Patients Helping Patients Blog
World Health Day 2017: Depression – Let’s talk
World Health Day is celebrated on April 7th every year to mark the anniversary of the founding of WHO (World Health Organization). This day provides us with a unique opportunity to mobilize action around a specific health topic of concern to people all over the world.
The World Health Organization is a specialized agency of the United Nations that is concerned with international public health. It was established on 7 April 1948, headquartered in Geneva, Switzerland. According to WHO’s website:
“Our goal is to build a better, healthier future for people all over the world. Working through offices in more than 150 countries, WHO staff work side by side with governments and other partners to ensure the highest attainable level of health for all people.
Together we strive to combat diseases – infectious diseases like influenza and HIV and noncommunicable ones like cancer and heart disease. We help mothers and children survive and thrive so they can look forward to a healthy old age. We ensure the safety of the air people breathe, the food they eat, the water they drink – and the medicines and vaccines they need.”
The theme of 2017 World Health Day campaign is depression. You can check out the campaign toolkit here.
Depression affects people of all ages, from all walks of life, in all countries. It causes mental anguish and impacts on people’s ability to carry out even the simplest everyday tasks, with sometimes devastating consequences for relationships with family and friends and the ability to earn a living. At worst, depression can lead to suicide, now the second leading cause of death among 15-29-year olds.
Yet, depression can be prevented and treated. A better understanding of what depression is, and how it can be prevented and treated, will help reduce the stigma associated with the condition, and lead to more people seeking help.

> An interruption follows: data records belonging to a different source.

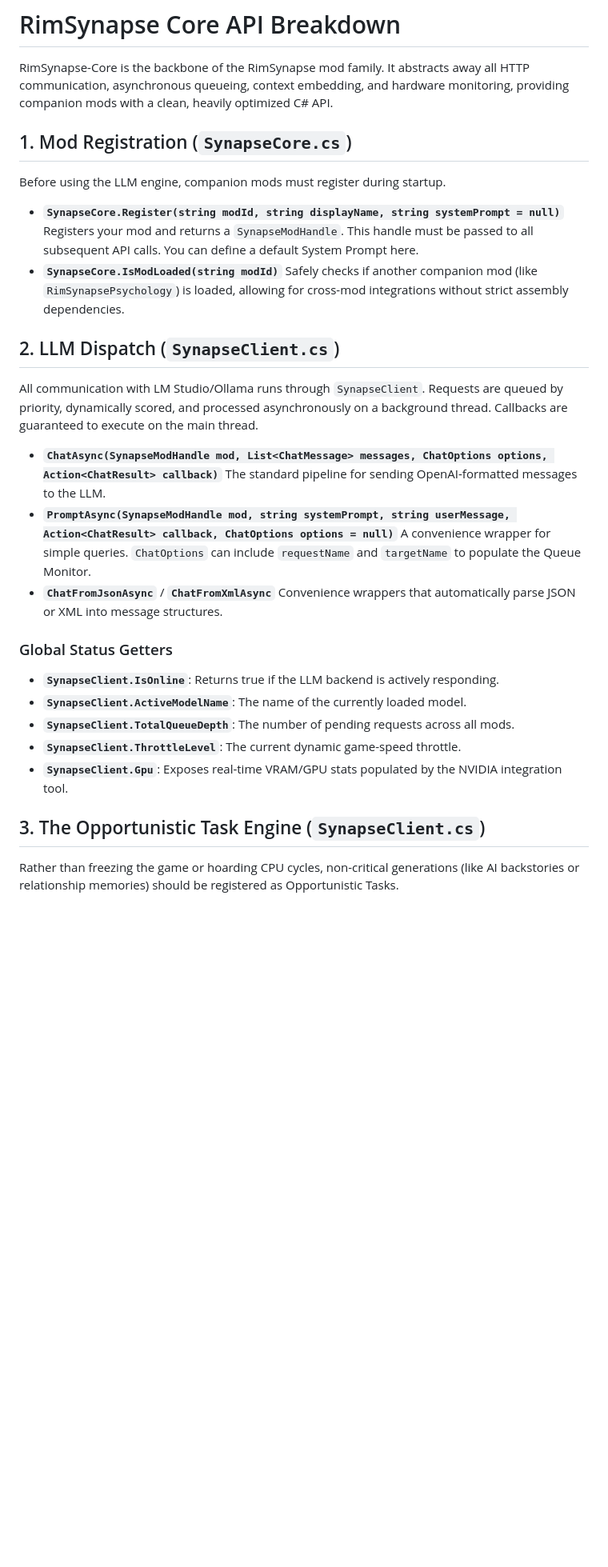
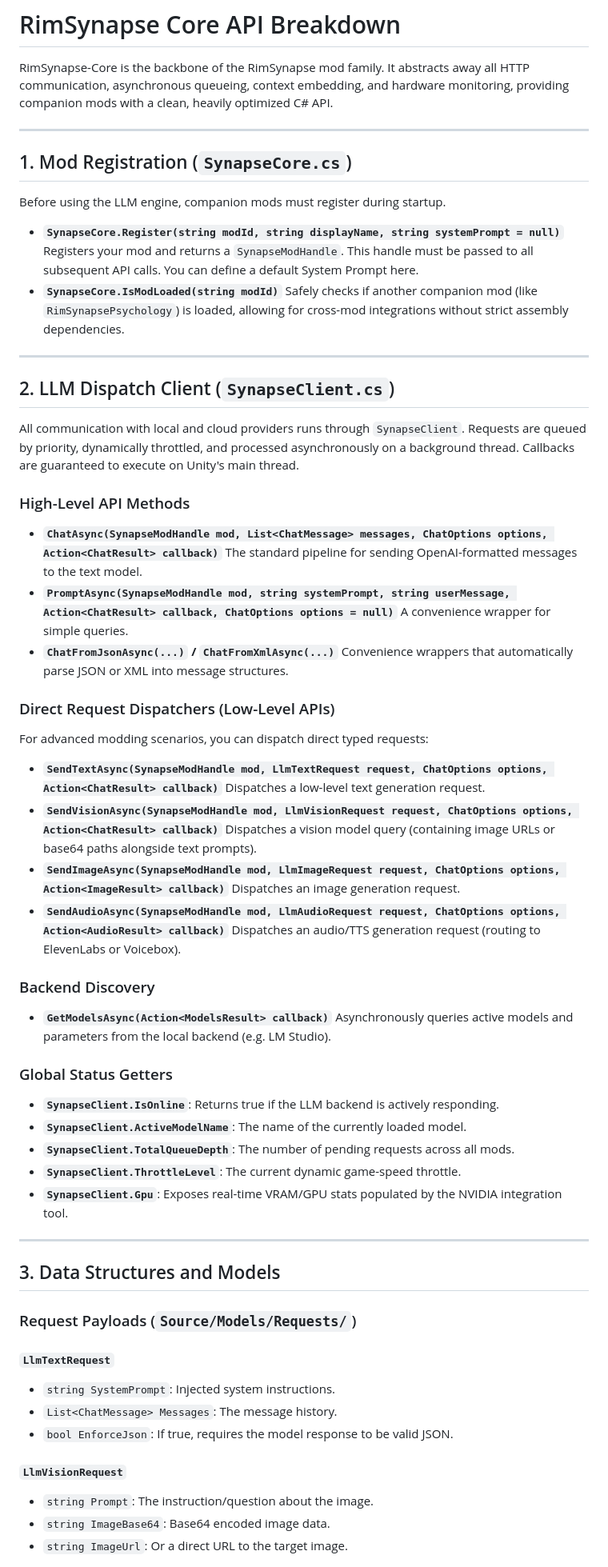
Before and after one commit to RimSynapse/RimSynapse-Wiki, a Markdown page: RimSynapse-Core/Core_API_Breakdown.md, the part around one of its changes. Shown at 80% size. Rendered like a GitHub page; blank space fills up the shorter version.

Commit message:
docs: add core API breakdown documentation for RimSynapse-Core

```diff
--- a/RimSynapse-Core/Core_API_Breakdown.md
+++ b/RimSynapse-Core/Core_API_Breakdown.md
@@ -1,6 +1,8 @@
 # RimSynapse Core API Breakdown
 
 RimSynapse-Core is the backbone of the RimSynapse mod family. It abstracts away all HTTP communication, asynchronous queueing, context embedding, and hardware monitoring, providing companion mods with a clean, heavily optimized C# API.
+
+---
 
 ## 1. Mod Registration (`SynapseCore.cs`)
 Before using the LLM engine, companion mods must register during startup.
@@ -10,15 +12,33 @@ Before using the LLM engine, companion mods must register during startup.
 - **`SynapseCore.IsModLoaded(string modId)`**
   Safely checks if another companion mod (like `RimSynapsePsychology`) is loaded, allowing for cross-mod integrations without strict assembly dependencies.
 
-## 2. LLM Dispatch (`SynapseClient.cs`)
-All communication with LM Studio/Ollama runs through `SynapseClient`. Requests are queued by priority, dynamically scored, and processed asynchronously on a background thread. Callbacks are guaranteed to execute on the main thread.
+---
 
+## 2. LLM Dispatch Client (`SynapseClient.cs`)
+All communication with local and cloud providers runs through `SynapseClient`. Requests are queued by priority, dynamically throttled, and processed asynchronously on a background thread. Callbacks are guaranteed to execute on Unity's main thread.
+
+### High-Level API Methods
 - **`ChatAsync(SynapseModHandle mod, List<ChatMessage> messages, ChatOptions options, Action<ChatResult> callback)`**
-  The standard pipeline for sending OpenAI-formatted messages to the LLM.
+  The standard pipeline for sending OpenAI-formatted messages to the text model.
 - **`PromptAsync(SynapseModHandle mod, string systemPrompt, string userMessage, Action<ChatResult> callback, ChatOptions options = null)`**
-  A convenience wrapper for simple queries. `ChatOptions` can include `requestName` and `targetName` to populate the Queue Monitor.
-- **`ChatFromJsonAsync`** / **`ChatFromXmlAsync`**
+  A convenience wrapper for simple queries.
+- **`ChatFromJsonAsync(...)` / `ChatFromXmlAsync(...)`**
   Convenience wrappers that automatically parse JSON or XML into message structures.
+
+### Direct Request Dispatchers (Low-Level APIs)
+For advanced modding scenarios, you can dispatch direct typed requests:
+- **`SendTextAsync(SynapseModHandle mod, LlmTextRequest request, ChatOptions options, Action<ChatResult> callback)`**
+  Dispatches a low-level text generation request.
+- **`SendVisionAsync(SynapseModHandle mod, LlmVisionRequest request, ChatOptions options, Action<ChatResult> callback)`**
+  Dispatches a vision model query (containing image URLs or base64 paths alongside text prompts).
+- **`SendImageAsync(SynapseModHandle mod, LlmImageRequest request, ChatOptions options, Action<ImageResult> callback)`**
+  Dispatches an image generation request.
+- **`SendAudioAsync(SynapseModHandle mod, LlmAudioRequest request, ChatOptions options, Action<AudioResult> callback)`**
+  Dispatches an audio/TTS generation request (routing to ElevenLabs or Voicebox).
+
+### Backend Discovery
+- **`GetModelsAsync(Action<ModelsResult> callback)`**
+  Asynchronously queries active models and parameters from the local backend (e.g. LM Studio).
 
 ### Global Status Getters
 - **`SynapseClient.IsOnline`**: Returns true if the LLM backend is actively responding.
@@ -27,5 +47,19 @@ All communication with LM Studio/Ollama runs through `SynapseClient`. Requests a
 - **`SynapseClient.ThrottleLevel`**: The current dynamic game-speed throttle.
 - **`SynapseClient.Gpu`**: Exposes real-time VRAM/GPU stats populated by the NVIDIA integration tool.
 
-## 3. The Opportunistic Task Engine (`SynapseClient.cs`)
-Rather than freezing the game or hoarding CPU cycles, non-critical generations (like AI backstories or relationship memories) should be registered as Opportunistic Tasks.
+---
+
+## 3. Data Structures and Models
+
+### Request Payloads (`Source/Models/Requests/`)
+
+#### `LlmTextRequest`
+- `string SystemPrompt`: Injected system instructions.
+- `List<ChatMessage> Messages`: The message history.
+- `bool EnforceJson`: If true, requires the model response to be valid JSON.
+
+#### `LlmVisionRequest`
+- `string Prompt`: The instruction/question about the image.
+- `string ImageBase64`: Base64 encoded image data.
+- `string ImageUrl`: Or a direct URL to the target image.
+
```
Also changed, not shown: other parts of RimSynapse-Core/Core_API_Breakdown.md (+86 -10 lines).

Depression is a common mental disorder that presents with depressed mood, loss of interest or pleasure, decreased energy, feelings of guilt or low self-worth, disturbed sleep or appetite, and poor concentration (WHO 2012). Globally more than 300 million people suffer from it. Women are affected by depression twice than men. Depression can lead to suicide. Depression can produce huge economical and social burden also. The WHO characterizes depression as:
- By persistent sadness and a loss of interest in activities that you normally enjoy, accompanied by an inability to carry out daily activities, for at least two weeks.
- Loss of energy; a change in appetite; sleeping more or less; anxiety; reduced concentration; indecisiveness; restlessness; feelings of worthlessness, guilt, or hopelessness; and thoughts of self-harm or suicide.
- Something that can happen to anybody.
- Not a sign of weakness.
- Treatable, with talking therapies or antidepressant medication or a combination of these.
What You Can Do
The WHO organizes international, regional and local events on the Day related to a particular theme. World Health Day is acknowledged by various governments and non-governmental organizations with interests in public health issues, who also organize activities and highlight their support in media reports. Examples of events include conferences for health worksers, briefings for local politicians, and informational displays for children and young people. Public marches and demonstrations, as well as free or easy access to medical tests, can also take place on the day. Check out how you can get involved here.